Come and join us at the oldest university in Poland and one of the oldest in Europe: live and learn at the academic heart of Eastern Europe, home of excellent researchers in many disciplines, including humanities, medicine, social sciences, mathematics or natural sciences.
Academic Centre through centuries
Kraków has been known as a leading academic centre in Poland since 14th century. Although there is a great number of respectable universities in our country, it is Kraków that immediately evokes images of student comradery and professors strolling through the streets of Old Town. This centuries-long academic tradition goes hand in hand with modern approach to education and state-of-the-art technology. For instance, Ruczaj, one of the districts located on the outskirts of Kraków, is rapidly transforming into a thriving centre of student activity thanks to the 3rd Campus of the Jagiellonian University. The fact that most higher education institutions in the city are sited near one another allows for a very close cooperation—not only scientific, but also related to culture and leisure.

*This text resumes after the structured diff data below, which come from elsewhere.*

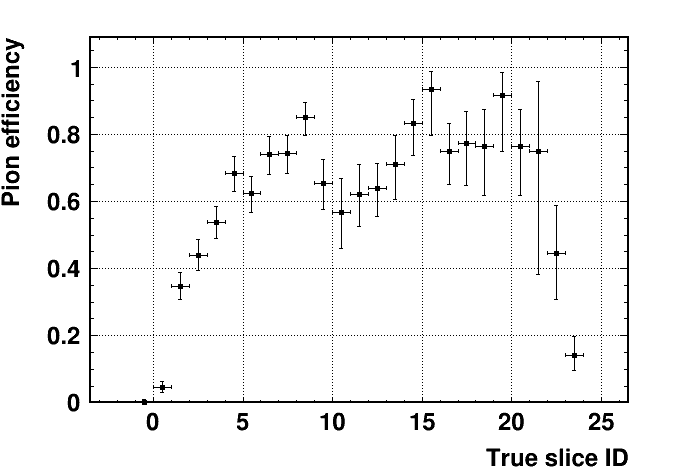
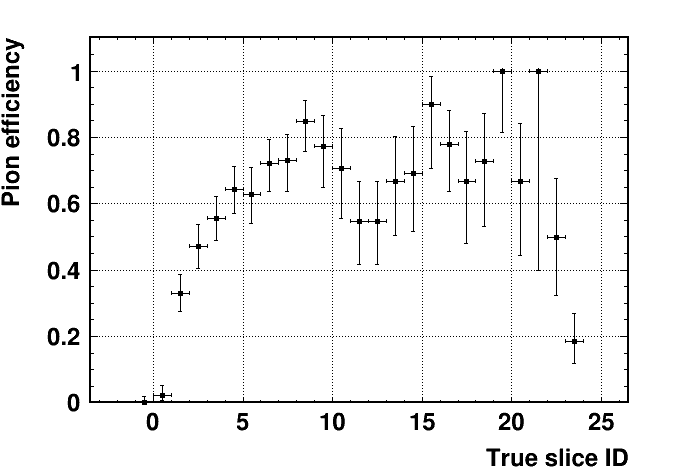
Change file name.

diff --git a/macros/ploteffpur.C b/macros/ploteffpur.C
@@ -1,6 +1,6 @@
 {
 
-  TFile *file = TFile::Open("../install/bin/hadana.root");
+  TFile *file = TFile::Open("../install/bin/mc.root");
 
   TH1D *h_truesliceid_pion_all = (TH1D*)file->Get("h_truesliceid_pion_all");
   TH1D *h_truesliceid_pion_cuts = (TH1D*)file->Get("h_truesliceid_pion_cuts");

The Jagiellonian University is the oldest higher education institution in Poland and one of the oldest in Europe. It was founded on 12 May 1364 by the Polish king Casimir the Great. The Jubilee year 2014 marked the 650th anniversary of this remarkable event. Since its very beginning, the Jagiellonian University has been an international institution. Poles, Ruthenians, Lithuanians, Hungarians, Germans, Czechs, the Swiss, the English, the Dutch, the French, the Spanish, Italians, and even Tatars studied here in the old days.
Collegium Novum, erected in 1887
Jagiellonian University today
Today, the Jagiellonian University comprises 16 Faculties, where nearly 4 thousand academic staff conduct research and provide education to over 40 thousand students, within the framework of more than 80 different fields of study. The eminent researchers and state-of-the-art infrastructure make the JU one of the leading Polish scientific institutions, collaborating with major academic centres from all over the world. The Jagiellonian University is also home to about 150 student societies, where young researchers pursue their academic interests and develop friendships with people who share their passion.
The most unique large-scale projects run by the Jagiellonian University include the Jagiellonian Centre for Experimental Therapeutics, Małopolska Centre for Biotechnology, Molecular Biotechnology for Health, OMICRON, and Synchrotron Radiation Centre “Solaris”.
Institute of Physics (Faculty of Physics, Astronomy and Applied Computer Science)
The university's prestige in both Poland and abroad is illustrated by its widely recognised research achievements. The scientists and physicians from the JU Medical College carry out pioneer studies, e.g. in cardiac surgery, urology and neurology, often leading to the development of novel treatment methods. Their findings have been published in some of the most prestigious international journals, for instance European Journal of Cardio-Thoracic Medicine, New England Journal of Medicine, and Lancet. JU archaeologists explore the secrets of ancient sites in various parts of the world, including Egypt, Cyprus, Central America, South Asia and Altay. The astronomers take part in the most important international projects in their field, including H.E.S.S. and VIPERS, whereas the results of research by JU biotechnologists have been published in such reputable specialist journals as Bioorganic and Medicinal Chemistry, Molecular Ecology Resources or European Journal of Human Genetics. These are only some examples of remarkable successes for which the Jagiellonian University has been famous in recent years. The current position of the JU is also reflected in the growing number of patent applications and the growing number of patents granted to its academic staff members—there were 8 applications and 2 patents in 2007 and as many as 60 applications and 11 patents in 2013. Unsurprisingly, the Jagiellonian University staff have been honoured with a number of prestigious distinctions and awards, including the elite awards of the Foundation for Polish Science (“Polish Nobel Prizes”) bestowed upon JU professors: Jan Woleński, Tomasz Guzik, and Jan Potempa during the years 2010–2013.
Synchrotron Radiation Centre “Solaris”